2. Don't deliver the coupon via a downloadable PDF.
"We always recommend against that because it's not secure, promotes uncontrolled virality, and makes it very difficult to track and measure redemption," Jonathan said. PDFs can be altered, uploaded as files and shared without authorization.
3. Deliver the coupon on a landing page rather than in the email itself to avoid fraud.
"It's really best not to show the entire coupon in the email," he said. "Show the coupon only when the user prints it. Also, limit the number of times a coupon can be printed."
4. Test coupon values.
"This affords marketers with a way to constantly refine different strategies," Jonathan said. "They can identify whether a 20-percent discount offer is necessary to drive business goals, or is 10 percent off enough?"
5. Measure and track the right coupon activities.
"If a consumer prints a coupon, only 20 percent are likely to redeem it," Jonathan said. "A lot of merchants think that if someone prints a coupon, they'll automatically redeem it, but half of the time, they lost it or forget about it, or it sits on a counter and expires."
Many merchants don't track any coupon activity, he said. "They can't do it, or they don't have the time or resources.
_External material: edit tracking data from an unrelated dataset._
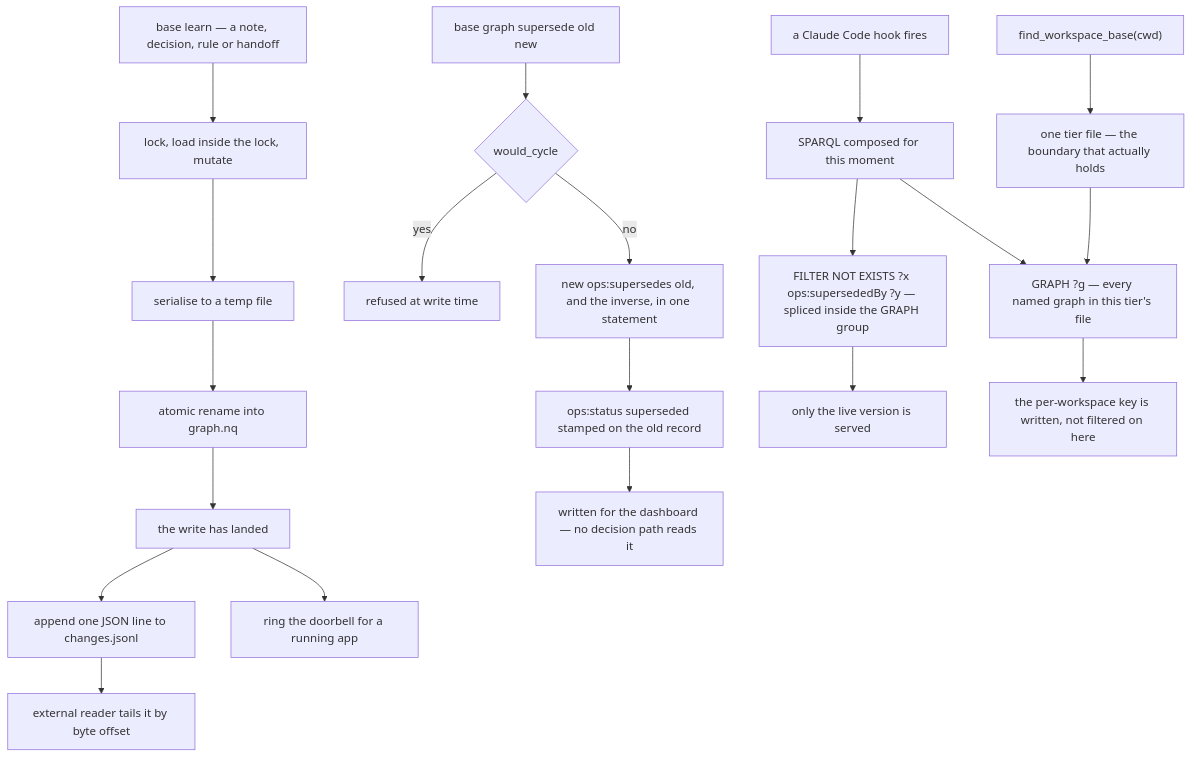
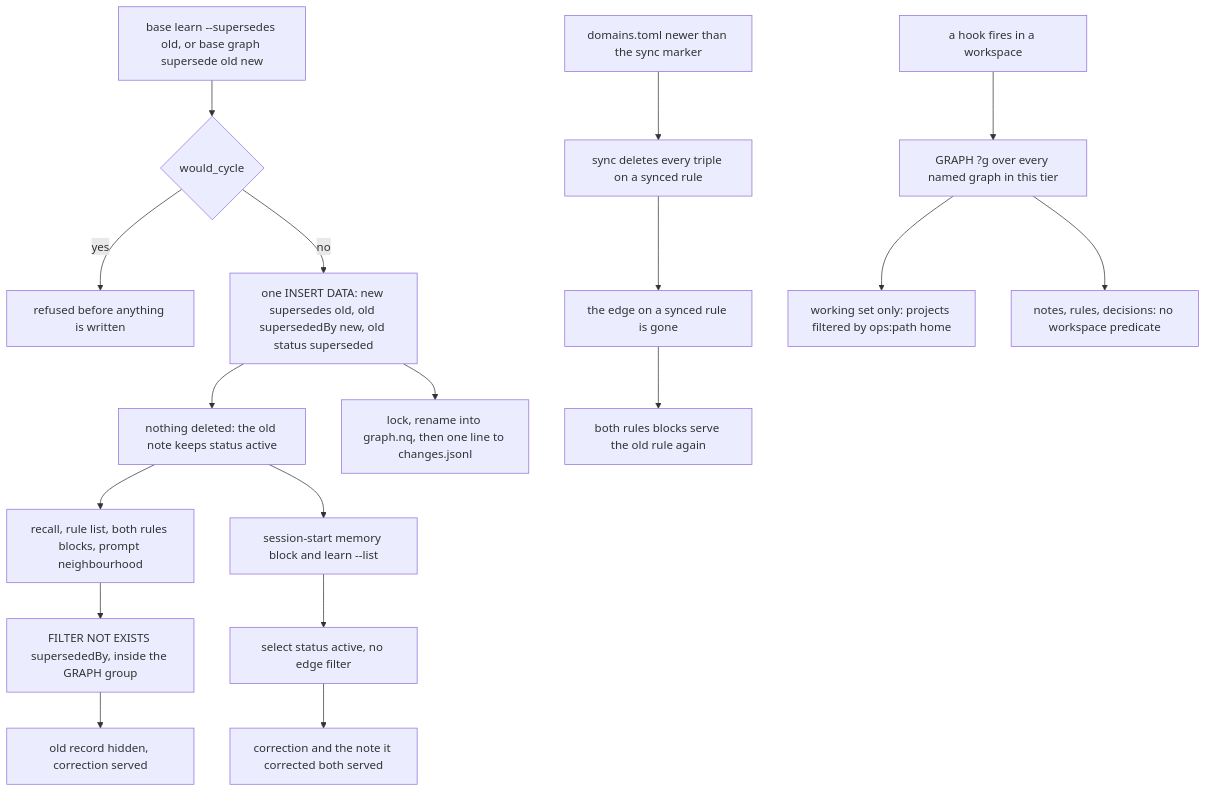
One commit to neoneye/agent-memory-atlas changed the diagram in content/systems/basemode.md. Above: the diagram before and after it, drawn with Mermaid. The commit also changed other lines of this file and 13 other files, not shown here.

First line of the commit message:
Re-read BASE at 566c753: superseded notes still served, no mark moved

````diff
--- a/content/systems/basemode.md
+++ b/content/systems/basemode.md
@@ -56,25 +66,25 @@
 ```mermaid
-%% caption: a correction is an edge the serving queries filter on, and the filter's placement is the whole mechanism — spliced inside the GRAPH group it hides the superseded note, and F16 once shipped it after the last arm where it constrained nothing and recall went on printing what it was meant to hide
+%% caption: a correction is an edge plus an added status, and what a surface serves depends on which of the two it reads — the recall and rules queries filter on the edge and hide the old record, while the session-start memory block selects status active, which the old record keeps
 flowchart TD
-  A["base learn — a note, decision, rule or handoff"] --> B["lock, load inside the lock, mutate"]
-  B --> C["serialise to a temp file"]
-  C --> D["atomic rename into graph.nq"]
-  D --> E["the write has landed"]
-  E --> F["append one JSON line to changes.jsonl"]
-  E --> G["ring the doorbell for a running app"]
-  F --> H["external reader tails it by byte offset"]
+  A["base learn --supersedes old, or base graph supersede old new"] --> B{"would_cycle"}
+  B -->|"yes"| C["refused before anything is written"]
+  B -->|"no"| D["one INSERT DATA: new supersedes old, old supersededBy new, old status superseded"]
+  D --> E["nothing deleted: the old note keeps status active"]
+  D --> F["lock, rename into graph.nq, then one line to changes.jsonl"]
 
-  I["base graph supersede old new"] --> J{"would_cycle"}
-  J -->|"yes"| K["refused at write time"]
-  J -->|"no"| L["new ops:supersedes old, and the inverse, in one statement"]
-  L --> M["ops:status superseded stamped on the old record"]
-  M --> N["written for the dashboard — no decision path reads it"]
+  E --> G["recall, rule list, both rules blocks, prompt neighbourhood"]
+  G --> H["FILTER NOT EXISTS supersededBy, inside the GRAPH group"]
+  H --> I["old record hidden, correction served"]
 
-  O["a Claude Code hook fires"] --> P["SPARQL composed for this moment"]
-  P --> Q["FILTER NOT EXISTS ?x ops:supersededBy ?y — spliced inside the GRAPH group"]
-  Q --> R["only the live version is served"]
-  P --> S["GRAPH ?g — every named graph in this tier's file"]
-  S --> T["the per-workspace key is written, not filtered on here"]
-  U["find_workspace_base(cwd)"] --> V["one tier file — the boundary that actually holds"]
-  V --> S
+  E --> J["session-start memory block and learn --list"]
+  J --> K["select status active, no edge filter"]
+  K --> L["correction and the note it corrected both served"]
+
+  M["domains.toml newer than the sync marker"] --> N["sync deletes every triple on a synced rule"]
+  N --> O["the edge on a synced rule is gone"]
+  O --> T["both rules blocks serve the old rule again"]
+
+  P["a hook fires in a workspace"] --> Q["GRAPH ?g over every named graph in this tier"]
+  Q --> R["working set only: projects filtered by ops:path home"]
+  Q --> S["notes, rules, decisions: no workspace predicate"]
 ```
````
We encourage our clients to measure as often and as much as they can, because it's a key benefit. It provides a level of measurement not available or possible without a coupon."
What to measure? "Look at the number of redemptions, but also measure back to the particular marketing tactic. If you had 100 coupons redeemed, did these 100 coupons get redeemed from a marketing program on Facebook or from your email marketing activities, more specifically, from specific subscribers to your email rewards list?”
“Did redemptions come from a Google search on a particular keyword? What was the rate of redemption for each promotion? Those are the kinds of insights that clients want, but have not been able to get historically."
Download 'Key Techniques for Maximizing Results from Email-Based Coupons'
You'll find more of Jonathan's best practices and insights into email coupons when you download our webinar recording and slide presentation, which includes examples of coupon presentations run by Silverpop and RevTrax clients.
Got questions about email coupons? Post them below, and I'll get answers for you.